• [Exercise]: Lines below containing the word "html" should be copied out.

(User interface change data)

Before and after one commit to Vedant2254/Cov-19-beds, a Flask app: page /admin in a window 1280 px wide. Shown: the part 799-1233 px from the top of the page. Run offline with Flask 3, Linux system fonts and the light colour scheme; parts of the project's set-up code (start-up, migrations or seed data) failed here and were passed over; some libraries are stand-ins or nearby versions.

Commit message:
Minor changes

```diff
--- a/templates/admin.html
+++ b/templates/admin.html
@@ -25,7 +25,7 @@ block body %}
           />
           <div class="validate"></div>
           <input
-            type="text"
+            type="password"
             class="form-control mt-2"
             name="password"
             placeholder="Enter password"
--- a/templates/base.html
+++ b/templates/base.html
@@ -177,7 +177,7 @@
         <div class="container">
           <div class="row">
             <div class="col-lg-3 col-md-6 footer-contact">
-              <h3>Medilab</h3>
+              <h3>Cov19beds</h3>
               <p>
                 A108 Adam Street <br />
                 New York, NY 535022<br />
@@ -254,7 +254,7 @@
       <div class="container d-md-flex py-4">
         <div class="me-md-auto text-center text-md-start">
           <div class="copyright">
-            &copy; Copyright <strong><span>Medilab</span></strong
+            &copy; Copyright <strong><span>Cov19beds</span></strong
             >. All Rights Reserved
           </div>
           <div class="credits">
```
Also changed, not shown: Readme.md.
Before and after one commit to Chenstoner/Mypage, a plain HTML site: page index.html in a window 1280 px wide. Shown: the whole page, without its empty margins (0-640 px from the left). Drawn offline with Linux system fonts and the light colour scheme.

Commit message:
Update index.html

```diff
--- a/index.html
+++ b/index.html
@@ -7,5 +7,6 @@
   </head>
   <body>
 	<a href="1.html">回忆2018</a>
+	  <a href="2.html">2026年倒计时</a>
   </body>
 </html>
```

• [Solution to the problem]:
--- a/templates/admin.html
+++ b/templates/admin.html
--- a/templates/base.html
+++ b/templates/base.html
Before and after one commit to Chenstoner/Mypage, a plain HTML site: page index.html in a window 1280 px wide. Shown: the whole page, without its empty margins (0-640 px from the left). Drawn offline with Linux system fonts and the light colour scheme.
Update index.html
--- a/index.html
+++ b/index.html
 	<a href="1.html">回忆2018</a>
+	  <a href="2.html">2026年倒计时</a>
 </html>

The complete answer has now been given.